Senators from the Plains and Upper Midwest pressed for expansion of the long-term CRP during a friendly confirmation hearing for Bill Northey, the USDA nominee who would run the program as agriculture undersecretary.
Chairman Pat Roberts said the Agriculture Committee would clear the nominations of Northey and Gregory Ibach “as expeditiously as we can” for a vote by the full Senate.
“Both Mr. Ibach and Mr. Northey have valuable boots-on-the-ground experience. They are both farmers,” said Roberts. Northey, currently Iowa’s elected agriculture secretary, was nominated for undersecretary for farm production and conservation, which oversees farm subsidies, crop insurance, and land stewardship.
Ibach, Nebraska’s appointed agriculture director, was nominated for undersecretary for marketing and regulation with a portfolio that ranges from GMO labeling and check-off programs to agencies that combat agricultural pests and diseases.
Senator John Thune of South Dakota asked Northey if the USDA would support his idea of expanding the Conservation Reserve to 30 million acres. Congress set a 24 million-acre cap in the 2014 farm law, as a money-saving step. Enrollment in the program peaked at 36.8 million acres in 2007 before declining during the commodity boom that ended in 2013. During that period, landowners decided they could earn more by growing crops than by idling land in the reserve for 10 years or more in exchange for annual payments.

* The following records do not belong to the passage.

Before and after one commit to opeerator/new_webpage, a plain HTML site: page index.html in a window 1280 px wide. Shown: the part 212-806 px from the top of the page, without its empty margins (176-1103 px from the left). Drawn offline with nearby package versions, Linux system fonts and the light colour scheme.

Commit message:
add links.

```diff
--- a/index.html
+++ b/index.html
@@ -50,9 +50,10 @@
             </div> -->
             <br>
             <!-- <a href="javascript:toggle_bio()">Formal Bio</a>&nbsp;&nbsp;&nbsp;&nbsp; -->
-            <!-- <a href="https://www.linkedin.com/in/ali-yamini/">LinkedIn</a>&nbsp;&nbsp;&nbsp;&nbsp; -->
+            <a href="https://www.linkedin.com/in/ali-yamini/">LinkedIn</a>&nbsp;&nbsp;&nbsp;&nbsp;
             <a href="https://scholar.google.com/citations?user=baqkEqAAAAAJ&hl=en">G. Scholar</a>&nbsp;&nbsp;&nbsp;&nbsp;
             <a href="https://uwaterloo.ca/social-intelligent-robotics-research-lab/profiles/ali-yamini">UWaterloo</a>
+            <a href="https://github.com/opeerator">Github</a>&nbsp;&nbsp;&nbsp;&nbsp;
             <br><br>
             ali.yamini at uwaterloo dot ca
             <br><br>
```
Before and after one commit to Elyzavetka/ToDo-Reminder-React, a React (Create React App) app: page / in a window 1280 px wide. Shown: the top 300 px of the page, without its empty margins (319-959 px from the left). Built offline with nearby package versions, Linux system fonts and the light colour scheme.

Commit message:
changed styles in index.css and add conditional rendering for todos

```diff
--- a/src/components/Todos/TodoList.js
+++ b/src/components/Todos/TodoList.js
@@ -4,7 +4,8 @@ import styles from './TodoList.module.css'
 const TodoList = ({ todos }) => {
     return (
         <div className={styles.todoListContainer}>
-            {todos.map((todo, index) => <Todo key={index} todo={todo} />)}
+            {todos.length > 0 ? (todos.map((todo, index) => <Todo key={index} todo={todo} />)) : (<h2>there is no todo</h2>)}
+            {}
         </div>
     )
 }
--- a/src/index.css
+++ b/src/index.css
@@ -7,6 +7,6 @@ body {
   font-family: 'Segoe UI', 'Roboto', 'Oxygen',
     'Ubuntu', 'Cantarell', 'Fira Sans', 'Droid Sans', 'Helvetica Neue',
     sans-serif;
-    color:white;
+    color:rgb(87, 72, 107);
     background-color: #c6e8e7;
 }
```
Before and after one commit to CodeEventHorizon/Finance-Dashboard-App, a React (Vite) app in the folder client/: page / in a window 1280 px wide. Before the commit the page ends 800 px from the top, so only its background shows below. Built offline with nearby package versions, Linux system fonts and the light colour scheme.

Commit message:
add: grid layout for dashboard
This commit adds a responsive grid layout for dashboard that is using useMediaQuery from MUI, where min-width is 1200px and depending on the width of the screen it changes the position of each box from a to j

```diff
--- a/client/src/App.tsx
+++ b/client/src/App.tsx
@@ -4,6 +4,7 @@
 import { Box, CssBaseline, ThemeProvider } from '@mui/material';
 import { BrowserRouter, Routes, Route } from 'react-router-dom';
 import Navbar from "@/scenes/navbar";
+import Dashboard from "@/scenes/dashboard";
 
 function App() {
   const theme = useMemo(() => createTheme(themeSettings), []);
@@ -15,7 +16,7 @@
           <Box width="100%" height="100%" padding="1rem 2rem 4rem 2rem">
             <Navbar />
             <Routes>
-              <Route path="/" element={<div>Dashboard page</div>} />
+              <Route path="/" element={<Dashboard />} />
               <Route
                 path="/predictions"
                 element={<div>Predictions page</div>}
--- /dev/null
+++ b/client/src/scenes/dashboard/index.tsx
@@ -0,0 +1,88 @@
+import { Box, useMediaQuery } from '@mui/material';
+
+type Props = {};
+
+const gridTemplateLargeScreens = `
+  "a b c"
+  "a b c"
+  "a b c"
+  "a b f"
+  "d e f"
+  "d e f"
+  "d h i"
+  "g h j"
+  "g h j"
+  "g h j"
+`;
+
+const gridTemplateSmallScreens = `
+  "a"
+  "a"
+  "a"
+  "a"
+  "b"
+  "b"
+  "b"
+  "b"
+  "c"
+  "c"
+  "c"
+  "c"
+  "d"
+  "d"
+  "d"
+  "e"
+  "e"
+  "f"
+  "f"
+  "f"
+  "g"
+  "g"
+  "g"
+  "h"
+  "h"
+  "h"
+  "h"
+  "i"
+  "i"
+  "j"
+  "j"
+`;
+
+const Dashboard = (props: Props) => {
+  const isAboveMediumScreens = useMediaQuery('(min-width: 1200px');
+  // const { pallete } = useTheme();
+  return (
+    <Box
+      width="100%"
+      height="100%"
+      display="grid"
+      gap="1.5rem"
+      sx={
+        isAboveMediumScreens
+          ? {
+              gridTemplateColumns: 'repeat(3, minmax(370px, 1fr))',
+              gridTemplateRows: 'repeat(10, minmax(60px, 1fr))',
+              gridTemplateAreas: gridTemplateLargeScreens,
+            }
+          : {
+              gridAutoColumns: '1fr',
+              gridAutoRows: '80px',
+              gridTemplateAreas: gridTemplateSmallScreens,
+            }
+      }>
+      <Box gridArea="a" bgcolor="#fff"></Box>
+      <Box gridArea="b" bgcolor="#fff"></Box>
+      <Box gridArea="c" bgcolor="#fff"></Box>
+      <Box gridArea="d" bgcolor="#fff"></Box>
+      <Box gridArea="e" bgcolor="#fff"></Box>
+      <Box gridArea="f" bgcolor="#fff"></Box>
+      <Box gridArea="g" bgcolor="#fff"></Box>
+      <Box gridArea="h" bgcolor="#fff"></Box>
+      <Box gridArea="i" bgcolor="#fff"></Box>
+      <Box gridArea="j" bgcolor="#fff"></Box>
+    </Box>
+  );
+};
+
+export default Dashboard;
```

“The readout I’m getting from farmers is they want an increase,” said Senator John Hoeven of North Dakota. Low market prices are prompting growers to reconsider the reserve, which bases payments on local rates for renting farmland, a more predictable and possibly higher amount than crop revenue at present. Minnesota Senator Amy Klobuchar asked when the USDA would hold a “general sign-up,” when landowners can apply to enroll large acreages in the reserve.
The last general sign-up — the first in three years — ended in February 2016 with the USDA accepting 411,000 acres into the program, the lowest acceptance rate since the reserve was created in 1985. Besides general enrollments, the USDA has allowed immediate enrollment, also called continuous enrollment, for high-priority projects, such as planting shelter belts or installing strips along waterways, that require small amounts of land. To stay within the 24 million-acre limit, the USDA announced five months ago that continuous enrollment was halted except for a federal-state partnership to control farm runoff.
Northey deflected questions about the Conservation Reserve by noting Congress sets the program’s funding and statutory requirements. “These are policy decisions that you are all part of,” he said at one point, and at another time he responded, “I look forward to the conversations if I am confirmed.”
Roberts asked, and Northey quickly assented, if he would oppose cuts to the federally subsidized crop insurance program or any new restrictions on eligibility. The chairman, from Kansas, is a fierce proponent of crop insurance and has routinely asked USDA nominees for assurances of their support for it. Northey described crop insurance as a “very important risk-management tool.” In his written testimony, he said that “crop insurance is the most important part of the farm safety net.”
Earlier in the week, the Senate confirmed Steve Censky as deputy agriculture secretary and Ted McKinney as undersecretary for trade. They are the first Trump nominees confirmed by the Senate to policymaking posts at the USDA since Agriculture Secretary Sonny Perdue in April.
The Trump administration is moving at a slow pace in nominating USDA officials.